was at them that she brought Rerberg out of the game; he was a
cameraman with a director's way of thinking, and his name had to be
taken into consideration at least. This was always troublesome.
Particularly when one is offered "the syrup of genius" together with
Kalashnikov and I stopped coming to Andrei's. Andrei was upset. But
he refused to read in our rooms. Finally we summoned up all our nerve
and went to Andrei's. Having discussed the screenplay once more,
Andrei got up and came up to me, and it so happened that I said: "Give
me the text for a few days, I'll rewrite it. Your's is not legible."
We did not have a copy of the screenplay for ourselves. He only read
it to us. The screenplay featured only dialogues. There were no
comments. He knew where each scene would be filmed, and this seemed
sufficient to him. But we, in particular, had to organize the
environment for the dialogues. That was exactly what I intended to
do, asking him to give me the text for a few days. Larisa hissed.
She was at the center of a broken circle. Only several seconds were
left before the eruption. Kalashnikov and I retreated. Poor Leonid
couldn't calm down all the way back: "Why, I thought... I'll
never work with a genius again!"
What a joyful person he could be! Knowing that much was given to him,
he showed off like a youngster. When I left him working on
Stalker he was raving at me. Then he quieted down, began
sending his best regards, even from abroad. And then there were only
rumors of different kinds, and then one, irreversible, reeking of
death, the end which one refused to believe. [...]
Names in this article:
- Shavkat Abdusalamov (b. 1938) is a soviet artist.
- Leonid Kalashnikov (b. 1926) is a soviet cameraman.
- Yuri Kochevrin (b. 1932) is a prominent economist, a close friend of Tarkovsky's. Abdusalamov first met Tarkovsky at Kochevrin's country home.
- Irma Raush (b. 1938), actress, Tarkovsky's first wife.

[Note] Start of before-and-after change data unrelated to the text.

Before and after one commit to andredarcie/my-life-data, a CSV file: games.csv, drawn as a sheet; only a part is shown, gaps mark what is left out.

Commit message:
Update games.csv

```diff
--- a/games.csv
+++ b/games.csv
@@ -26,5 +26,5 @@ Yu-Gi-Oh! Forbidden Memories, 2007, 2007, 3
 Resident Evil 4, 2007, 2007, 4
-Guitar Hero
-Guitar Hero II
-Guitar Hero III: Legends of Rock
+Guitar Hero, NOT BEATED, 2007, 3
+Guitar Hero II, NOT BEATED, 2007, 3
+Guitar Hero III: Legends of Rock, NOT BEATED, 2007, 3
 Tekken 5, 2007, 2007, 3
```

Subsequently switched to
film directing, assuming the name Irina Tarkovskaya. Currently directs for Gorky Film Studios
Andrei and Irma had a son, Arseny, whom Tarkovsky refers to in his Diaries as Senka.